The Act's self-proclaimed purpose is to “prohibit certain kinds of discrimination” and “promote equality of opportunity between persons of different status.” To this end, an Equal Opportunity Commission and an Equal Opportunity Tribunal were established to handle such issues but so far, neither body has been unable to deal with matters of discrimination based on sexual orientation. The current laws only cover discrimination based on sex, race, ethnicity, origin, religion, marital status, or disability in matters of employment, training, education, and the like.
Pressure to amend the current Act mounted after Scotiabank Trinidad and Tobago announced on April 14 that it would extend its health benefits to the partners of employees in same-sex relationships, in the same way it already offered access to the common-law partners of heterosexual employees.
The announcement sparked a nationwide conversation and was praised by the American Chamber of Commerce (AMCHAM) and Ian Roach, chairman of the Equal Opportunity Commission, who noted in an interview with the Trinidad and Tobago Newsday:
It is a good move on the part of the private sector and especially by the bank, who has a wide cross-section of employees. It is important that the others should follow suit, past what the law insists.
Attorney General Faris Al-Rawi has said he is encouraged by Scotiabank's inclusive initiative and remains open to doing what is necessary to address the “spectrums of discrimination” that exist. Al-Rawi's stance is markedly different from his position after the 2018 High Court ruling; soon after the “unconstitutional” verdict was handed down, the state announced its intention to appeal.
While Trinidad and Tobago has undeniably made great strides when it comes to discrimination for members of the local LGBTQ+ community, homophobia—much of it rationalised on religious grounds—still exists. Public reactions to Scotiabank's announcement on social media networking platforms like Facebook were met with lots of criticism.

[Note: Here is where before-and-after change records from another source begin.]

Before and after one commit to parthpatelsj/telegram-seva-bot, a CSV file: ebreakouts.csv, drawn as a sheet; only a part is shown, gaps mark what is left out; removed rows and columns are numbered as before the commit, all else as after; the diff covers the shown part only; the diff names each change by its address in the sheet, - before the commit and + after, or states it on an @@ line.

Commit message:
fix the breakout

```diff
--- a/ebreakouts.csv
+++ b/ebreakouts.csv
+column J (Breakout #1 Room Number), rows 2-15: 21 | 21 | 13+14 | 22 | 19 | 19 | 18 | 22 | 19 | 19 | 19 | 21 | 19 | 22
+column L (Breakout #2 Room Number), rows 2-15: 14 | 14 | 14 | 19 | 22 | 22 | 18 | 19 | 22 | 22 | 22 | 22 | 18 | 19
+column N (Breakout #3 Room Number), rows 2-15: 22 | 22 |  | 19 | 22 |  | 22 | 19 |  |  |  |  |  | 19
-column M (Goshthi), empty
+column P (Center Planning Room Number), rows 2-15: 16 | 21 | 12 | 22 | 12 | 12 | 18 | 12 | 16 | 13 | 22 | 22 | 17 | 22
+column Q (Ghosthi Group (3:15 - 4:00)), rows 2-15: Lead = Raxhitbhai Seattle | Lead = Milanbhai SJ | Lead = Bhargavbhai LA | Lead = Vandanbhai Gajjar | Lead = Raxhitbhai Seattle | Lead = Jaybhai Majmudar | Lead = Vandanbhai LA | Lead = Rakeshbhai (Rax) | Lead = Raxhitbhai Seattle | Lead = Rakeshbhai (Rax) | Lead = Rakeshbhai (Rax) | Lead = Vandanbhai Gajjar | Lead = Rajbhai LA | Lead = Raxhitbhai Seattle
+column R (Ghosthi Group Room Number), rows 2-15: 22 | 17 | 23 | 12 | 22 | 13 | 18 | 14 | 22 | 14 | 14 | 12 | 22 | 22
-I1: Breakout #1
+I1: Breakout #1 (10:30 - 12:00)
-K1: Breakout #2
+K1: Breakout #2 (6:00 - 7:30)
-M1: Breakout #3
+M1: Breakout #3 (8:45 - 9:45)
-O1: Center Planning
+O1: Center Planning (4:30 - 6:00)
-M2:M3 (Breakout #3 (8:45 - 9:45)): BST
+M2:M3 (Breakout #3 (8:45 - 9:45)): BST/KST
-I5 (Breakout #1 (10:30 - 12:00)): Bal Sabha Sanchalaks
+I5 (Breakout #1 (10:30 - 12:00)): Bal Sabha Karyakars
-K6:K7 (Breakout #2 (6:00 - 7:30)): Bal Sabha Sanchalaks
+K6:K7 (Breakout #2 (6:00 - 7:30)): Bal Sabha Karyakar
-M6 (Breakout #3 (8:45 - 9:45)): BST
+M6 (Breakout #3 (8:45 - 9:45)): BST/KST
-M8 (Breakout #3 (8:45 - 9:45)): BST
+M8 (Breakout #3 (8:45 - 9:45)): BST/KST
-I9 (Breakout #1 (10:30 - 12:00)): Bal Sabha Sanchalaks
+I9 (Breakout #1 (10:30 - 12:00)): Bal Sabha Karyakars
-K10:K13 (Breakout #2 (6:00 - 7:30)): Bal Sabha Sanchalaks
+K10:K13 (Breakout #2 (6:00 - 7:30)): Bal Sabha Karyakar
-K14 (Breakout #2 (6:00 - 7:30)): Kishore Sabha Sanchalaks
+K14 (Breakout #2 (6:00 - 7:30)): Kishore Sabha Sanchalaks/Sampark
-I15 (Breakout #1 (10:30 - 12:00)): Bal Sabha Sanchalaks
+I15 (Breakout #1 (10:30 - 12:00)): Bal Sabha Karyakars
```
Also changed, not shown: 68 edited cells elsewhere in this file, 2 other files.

Meanwhile, LGBTQ+ people continue to face not just discrimination, but acts of violence, many of them ending fatally. Most recently, the murder of Marcus Anthony Singh, a member of the local LGBTQ+ community, sparked online conversations about the reality that many LGBTQ+ people face in terms of both security and discriminatory practices. Many of those conversations have been happening on Twitter Spaces, which provide an audio-only chat forum for safe discussion and education.
While Attorney General Al Rawi has not provided a timeline by which the amendments to the legislation will be tackled, for the LGBTQ+ community and its allies, the hope remains that moves by private sector companies like Scotiabank will soon be followed by the government, eventually leading to societal change.